## WHAT YOU ARE ASKED TO DO
Copy the data below in full, exactly as it appears.

## DATA SHOWN
'''
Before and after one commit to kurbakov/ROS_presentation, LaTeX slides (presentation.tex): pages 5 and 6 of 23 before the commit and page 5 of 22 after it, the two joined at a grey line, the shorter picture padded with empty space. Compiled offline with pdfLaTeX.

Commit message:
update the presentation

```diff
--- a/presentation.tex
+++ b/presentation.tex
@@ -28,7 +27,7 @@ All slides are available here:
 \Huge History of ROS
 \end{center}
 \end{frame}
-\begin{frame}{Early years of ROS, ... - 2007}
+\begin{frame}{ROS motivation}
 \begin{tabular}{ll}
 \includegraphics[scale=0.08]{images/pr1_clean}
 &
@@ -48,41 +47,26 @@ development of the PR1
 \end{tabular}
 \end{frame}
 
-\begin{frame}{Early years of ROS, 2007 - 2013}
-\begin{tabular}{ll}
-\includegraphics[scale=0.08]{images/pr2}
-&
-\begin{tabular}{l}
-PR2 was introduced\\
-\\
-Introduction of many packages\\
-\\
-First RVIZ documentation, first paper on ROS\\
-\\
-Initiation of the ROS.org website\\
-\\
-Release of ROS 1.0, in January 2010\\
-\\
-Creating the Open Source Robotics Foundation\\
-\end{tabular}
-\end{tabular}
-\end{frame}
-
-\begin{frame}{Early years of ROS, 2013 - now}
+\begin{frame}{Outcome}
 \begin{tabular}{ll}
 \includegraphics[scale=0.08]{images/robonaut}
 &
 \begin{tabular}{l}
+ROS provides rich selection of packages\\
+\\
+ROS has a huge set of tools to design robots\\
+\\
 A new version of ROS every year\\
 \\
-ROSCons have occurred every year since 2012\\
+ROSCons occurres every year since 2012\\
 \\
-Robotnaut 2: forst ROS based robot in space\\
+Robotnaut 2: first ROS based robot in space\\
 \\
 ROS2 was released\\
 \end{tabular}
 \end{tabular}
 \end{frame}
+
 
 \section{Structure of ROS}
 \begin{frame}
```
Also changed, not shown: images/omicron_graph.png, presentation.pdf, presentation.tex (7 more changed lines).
'''
## RESPONSE FOR THIS EXERCISE
Before and after one commit to kurbakov/ROS_presentation, LaTeX slides (presentation.tex): pages 5 and 6 of 23 before the commit and page 5 of 22 after it, the two joined at a grey line, the shorter picture padded with empty space. Compiled offline with pdfLaTeX.

Commit message:
update the presentation

```diff
--- a/presentation.tex
+++ b/presentation.tex
@@ -28,7 +27,7 @@ All slides are available here:
 \Huge History of ROS
 \end{center}
 \end{frame}
-\begin{frame}{Early years of ROS, ... - 2007}
+\begin{frame}{ROS motivation}
 \begin{tabular}{ll}
 \includegraphics[scale=0.08]{images/pr1_clean}
 &
@@ -48,41 +47,26 @@ development of the PR1
 \end{tabular}
 \end{frame}
 
-\begin{frame}{Early years of ROS, 2007 - 2013}
-\begin{tabular}{ll}
-\includegraphics[scale=0.08]{images/pr2}
-&
-\begin{tabular}{l}
-PR2 was introduced\\
-\\
-Introduction of many packages\\
-\\
-First RVIZ documentation, first paper on ROS\\
-\\
-Initiation of the ROS.org website\\
-\\
-Release of ROS 1.0, in January 2010\\
-\\
-Creating the Open Source Robotics Foundation\\
-\end{tabular}
-\end{tabular}
-\end{frame}
-
-\begin{frame}{Early years of ROS, 2013 - now}
+\begin{frame}{Outcome}
 \begin{tabular}{ll}
 \includegraphics[scale=0.08]{images/robonaut}
 &
 \begin{tabular}{l}
+ROS provides rich selection of packages\\
+\\
+ROS has a huge set of tools to design robots\\
+\\
 A new version of ROS every year\\
 \\
-ROSCons have occurred every year since 2012\\
+ROSCons occurres every year since 2012\\
 \\
-Robotnaut 2: forst ROS based robot in space\\
+Robotnaut 2: first ROS based robot in space\\
 \\
 ROS2 was released\\
 \end{tabular}
 \end{tabular}
 \end{frame}
+
 
 \section{Structure of ROS}
 \begin{frame}
```
Also changed, not shown: images/omicron_graph.png, presentation.pdf, presentation.tex (7 more changed lines).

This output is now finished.